What a wonderful gift I received this week! My partner in a weekly Bible study gave me a bouquet of lime-green hydrangeas cut from her garden. Hydrangeas are nostalgic flowers for me as they remind me of my grandmother's garden and a picture of me as a girl holding a bouquet of pink and blue hydrangeas.
I noticed that my friend cut the stems of the flowers at a 45-degree angle. This is one of the "tricks of the trade" that florists use to assure that the flower stem has maximum surface area to absorb water. Once a flower cutting is taken from the main plant, it will eventually die. The objective is to make the cut flower last as long as possible. Jesus told His disciples, "If you do not remain in me, you will be like a branch that is thrown away and withers...If you remain in me and my words remain in you, ask whatever you wish, and it will be done for you." (John 15:6-7) We, like a cut flower, will die if we disconnect from Jesus.
Who doesn't enjoy having a beautiful bouquet of cut flowers in their home? Let's look at some of the other ways in which we can prolong the life of a cut flower, and how our lives in Christ Jesus can be refreshed and sustained. The right tool must be used to cut the stem of a flower. Regular scissors pinch the water channel of the stalk. A sharp knife or pruning shears should be the tool of choice. Also, cutting flowers under a steady flow of water keeps air pockets, that prevent water absorption, from forming. Stems should be plunged into a vase of clear, tepid water immediately after cutting according to The Old Farmer's Almanac. Jesus told the Samaritan woman that He met at Jacob's well that He is "living water." He said, "Whoever drinks the water I give them will never thirst. Indeed, the water I give them will become in them a spring of water welling up to eternal life." (John 4:14) We must be sure to drench ourselves in living water daily.
To maintain longevity of cut flowers we must strip all leaves from the bottom part of the stem that would be under the water. Rotten plant material destroys the quality of the water. If the water becomes cloudy it means that bacteria is growing and can clog the stems.
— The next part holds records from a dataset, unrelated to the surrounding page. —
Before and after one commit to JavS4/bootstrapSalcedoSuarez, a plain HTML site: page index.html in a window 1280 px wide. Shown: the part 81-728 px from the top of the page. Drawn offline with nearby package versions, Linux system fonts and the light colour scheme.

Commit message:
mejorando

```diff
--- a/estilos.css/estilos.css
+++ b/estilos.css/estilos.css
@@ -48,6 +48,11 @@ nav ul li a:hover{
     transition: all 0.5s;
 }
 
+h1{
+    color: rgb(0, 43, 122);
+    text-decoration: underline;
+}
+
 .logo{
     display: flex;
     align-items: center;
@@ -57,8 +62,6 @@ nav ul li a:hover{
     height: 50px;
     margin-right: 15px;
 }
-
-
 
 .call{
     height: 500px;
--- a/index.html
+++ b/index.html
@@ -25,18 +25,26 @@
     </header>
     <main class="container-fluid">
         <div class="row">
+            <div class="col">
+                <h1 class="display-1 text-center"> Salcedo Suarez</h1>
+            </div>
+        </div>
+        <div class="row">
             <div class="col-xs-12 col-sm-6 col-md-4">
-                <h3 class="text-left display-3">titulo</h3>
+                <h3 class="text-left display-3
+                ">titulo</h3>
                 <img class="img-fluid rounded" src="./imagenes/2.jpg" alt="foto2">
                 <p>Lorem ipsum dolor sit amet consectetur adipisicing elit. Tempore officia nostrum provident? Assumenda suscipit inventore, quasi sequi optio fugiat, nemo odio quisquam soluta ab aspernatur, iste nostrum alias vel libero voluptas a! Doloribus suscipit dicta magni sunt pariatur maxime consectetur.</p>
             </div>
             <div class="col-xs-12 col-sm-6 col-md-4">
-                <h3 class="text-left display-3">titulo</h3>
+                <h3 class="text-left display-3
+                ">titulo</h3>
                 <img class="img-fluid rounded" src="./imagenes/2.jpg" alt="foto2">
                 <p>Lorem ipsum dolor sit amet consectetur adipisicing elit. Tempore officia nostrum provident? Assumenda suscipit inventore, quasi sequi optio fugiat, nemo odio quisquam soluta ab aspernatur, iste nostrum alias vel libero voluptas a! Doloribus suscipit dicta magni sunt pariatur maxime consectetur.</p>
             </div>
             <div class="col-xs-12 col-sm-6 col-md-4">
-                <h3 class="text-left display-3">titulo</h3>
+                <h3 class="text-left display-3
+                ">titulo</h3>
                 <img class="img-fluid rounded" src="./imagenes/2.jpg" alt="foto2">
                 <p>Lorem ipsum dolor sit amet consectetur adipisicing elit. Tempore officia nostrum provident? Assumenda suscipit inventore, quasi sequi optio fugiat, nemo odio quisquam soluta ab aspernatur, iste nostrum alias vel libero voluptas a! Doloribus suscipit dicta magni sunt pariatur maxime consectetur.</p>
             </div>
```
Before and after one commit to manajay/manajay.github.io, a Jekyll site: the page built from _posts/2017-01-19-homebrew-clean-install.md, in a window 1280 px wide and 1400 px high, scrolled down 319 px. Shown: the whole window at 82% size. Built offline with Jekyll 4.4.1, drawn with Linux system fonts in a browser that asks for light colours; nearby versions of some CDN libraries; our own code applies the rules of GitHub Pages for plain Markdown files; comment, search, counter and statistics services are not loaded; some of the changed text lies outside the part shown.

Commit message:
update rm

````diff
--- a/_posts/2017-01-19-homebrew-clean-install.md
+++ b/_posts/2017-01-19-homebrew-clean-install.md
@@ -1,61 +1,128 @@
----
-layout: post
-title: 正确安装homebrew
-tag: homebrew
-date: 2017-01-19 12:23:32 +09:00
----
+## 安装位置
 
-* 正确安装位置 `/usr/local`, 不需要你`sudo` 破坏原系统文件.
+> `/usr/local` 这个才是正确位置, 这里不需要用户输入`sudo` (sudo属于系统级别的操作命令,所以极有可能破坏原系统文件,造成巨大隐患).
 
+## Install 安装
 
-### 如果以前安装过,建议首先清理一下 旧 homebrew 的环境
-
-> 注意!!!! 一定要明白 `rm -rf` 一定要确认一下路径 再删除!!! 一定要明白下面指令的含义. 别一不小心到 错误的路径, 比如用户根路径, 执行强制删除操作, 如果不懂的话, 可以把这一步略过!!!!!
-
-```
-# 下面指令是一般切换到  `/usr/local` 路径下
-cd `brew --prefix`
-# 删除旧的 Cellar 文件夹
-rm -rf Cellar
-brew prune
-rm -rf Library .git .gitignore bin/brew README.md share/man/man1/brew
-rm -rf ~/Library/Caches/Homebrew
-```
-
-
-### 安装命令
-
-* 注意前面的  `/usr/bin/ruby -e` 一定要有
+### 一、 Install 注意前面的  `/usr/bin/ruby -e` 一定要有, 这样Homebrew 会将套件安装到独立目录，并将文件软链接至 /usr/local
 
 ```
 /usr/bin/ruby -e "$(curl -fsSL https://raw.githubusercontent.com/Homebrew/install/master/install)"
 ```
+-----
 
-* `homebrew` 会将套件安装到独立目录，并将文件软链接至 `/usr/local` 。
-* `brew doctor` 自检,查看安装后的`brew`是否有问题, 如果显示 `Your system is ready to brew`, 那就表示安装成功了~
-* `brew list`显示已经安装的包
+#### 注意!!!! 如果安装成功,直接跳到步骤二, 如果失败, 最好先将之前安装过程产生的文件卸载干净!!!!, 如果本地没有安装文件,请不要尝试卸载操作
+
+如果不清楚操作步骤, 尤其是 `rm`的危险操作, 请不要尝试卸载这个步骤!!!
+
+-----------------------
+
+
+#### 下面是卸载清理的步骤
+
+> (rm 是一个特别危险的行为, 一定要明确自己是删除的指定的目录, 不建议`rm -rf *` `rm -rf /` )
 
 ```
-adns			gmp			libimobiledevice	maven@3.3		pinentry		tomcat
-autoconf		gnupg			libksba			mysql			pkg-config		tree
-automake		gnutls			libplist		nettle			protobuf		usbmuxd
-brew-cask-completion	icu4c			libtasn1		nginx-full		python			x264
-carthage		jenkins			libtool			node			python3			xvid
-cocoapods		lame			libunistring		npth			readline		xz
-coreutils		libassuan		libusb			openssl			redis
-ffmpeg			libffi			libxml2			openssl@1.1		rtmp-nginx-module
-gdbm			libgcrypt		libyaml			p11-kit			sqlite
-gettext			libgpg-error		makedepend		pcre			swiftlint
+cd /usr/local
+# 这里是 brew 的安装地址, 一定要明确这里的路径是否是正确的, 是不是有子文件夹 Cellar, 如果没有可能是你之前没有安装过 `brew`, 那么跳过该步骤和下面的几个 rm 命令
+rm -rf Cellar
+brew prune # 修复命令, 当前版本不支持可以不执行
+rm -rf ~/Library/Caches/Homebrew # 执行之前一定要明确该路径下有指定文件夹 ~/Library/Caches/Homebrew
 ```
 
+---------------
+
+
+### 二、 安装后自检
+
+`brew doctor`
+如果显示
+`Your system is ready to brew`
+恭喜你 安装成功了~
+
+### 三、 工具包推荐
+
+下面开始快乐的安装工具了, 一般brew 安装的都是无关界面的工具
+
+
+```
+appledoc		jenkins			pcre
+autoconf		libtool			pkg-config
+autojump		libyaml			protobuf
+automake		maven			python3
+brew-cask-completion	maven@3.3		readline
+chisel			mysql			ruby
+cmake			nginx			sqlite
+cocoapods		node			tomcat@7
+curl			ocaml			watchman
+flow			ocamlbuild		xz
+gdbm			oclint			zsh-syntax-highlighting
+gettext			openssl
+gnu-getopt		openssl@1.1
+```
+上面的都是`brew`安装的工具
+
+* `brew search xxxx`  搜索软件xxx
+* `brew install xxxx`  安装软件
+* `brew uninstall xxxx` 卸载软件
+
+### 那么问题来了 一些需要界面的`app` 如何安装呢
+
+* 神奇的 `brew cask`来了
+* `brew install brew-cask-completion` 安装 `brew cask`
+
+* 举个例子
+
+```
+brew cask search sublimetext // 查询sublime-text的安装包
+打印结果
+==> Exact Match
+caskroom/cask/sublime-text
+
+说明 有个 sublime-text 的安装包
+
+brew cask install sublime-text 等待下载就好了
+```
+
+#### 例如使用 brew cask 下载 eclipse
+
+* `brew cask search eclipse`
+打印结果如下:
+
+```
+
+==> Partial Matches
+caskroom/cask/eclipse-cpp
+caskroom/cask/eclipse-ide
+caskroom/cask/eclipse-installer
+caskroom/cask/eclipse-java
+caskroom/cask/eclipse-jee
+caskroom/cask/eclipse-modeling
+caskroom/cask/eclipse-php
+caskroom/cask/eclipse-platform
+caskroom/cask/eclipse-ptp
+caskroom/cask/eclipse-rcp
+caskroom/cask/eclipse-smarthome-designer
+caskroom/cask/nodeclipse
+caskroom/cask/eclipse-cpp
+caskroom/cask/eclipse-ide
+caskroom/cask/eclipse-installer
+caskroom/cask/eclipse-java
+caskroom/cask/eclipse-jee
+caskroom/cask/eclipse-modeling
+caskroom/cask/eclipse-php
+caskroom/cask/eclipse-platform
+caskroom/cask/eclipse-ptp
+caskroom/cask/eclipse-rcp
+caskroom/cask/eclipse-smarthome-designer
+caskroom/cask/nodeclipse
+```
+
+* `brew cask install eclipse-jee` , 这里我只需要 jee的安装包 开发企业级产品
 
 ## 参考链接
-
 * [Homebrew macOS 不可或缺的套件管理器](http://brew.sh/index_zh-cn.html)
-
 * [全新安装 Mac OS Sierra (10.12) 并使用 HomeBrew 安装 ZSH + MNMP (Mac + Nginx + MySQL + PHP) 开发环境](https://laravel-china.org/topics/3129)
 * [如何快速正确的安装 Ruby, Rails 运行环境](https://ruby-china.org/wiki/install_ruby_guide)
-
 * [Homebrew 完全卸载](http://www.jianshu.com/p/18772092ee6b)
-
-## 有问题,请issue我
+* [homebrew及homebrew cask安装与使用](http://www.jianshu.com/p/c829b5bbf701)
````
A splash of bleach in the water reduces the amount of bacteria in the water. It is also important to avoid placing a vase of flowers near fruit or vegetables since they give off ethylene gas which shortens the life of cut flowers. We too must not give the enemy of our souls access to our lives. We must say with the Psalmist, "But I trust in You, Lord; I say, 'You are my God.' My times are in your hands; deliver me from the hands of my enemies, from those who pursue me. Let your face shine on your servant; save me in your unfailing love." (Psalm 31:14-16)
It is helpful to place a small amount of sugar in the water as it feeds the flowers. It is also wise to change and refresh the water every few days. In addition, it is recommended that about one inch of the stem bottom be removed every three or four days. This assures that the water continues to penetrate the stem. Let us remember what it says in Psalm 104:27. "All creatures look to you to give them their food at the proper time." God is faithful to give us what we need when we need it. The Psalmist said to the Lord, "Test me, Lord, and try me, examine my heart and my mind; for I have always been mindful of your unfailing love, and have lived in reliance on Your faithfulness." (Psalm 26:2-3)
We must remember that "The Lord delights in those who fear Him, who put their hope in HIs unfailing love." (Psalm 147:11) In Psalm 91:16 He says of the one who loves Him, "With long life I will satisfy him and show him my salvation." The Lord is the one who leads us beside quiet waters and refreshes our souls. (Psalm 23:2-3) When I look at a vase of freshly cut flowers, I think of our God who created them and how they are a testimony to His love and care. Psalm 119:175 comes to mind: “Let me live that I may praise You, and may Your laws sustain me."
Joan E. Mathias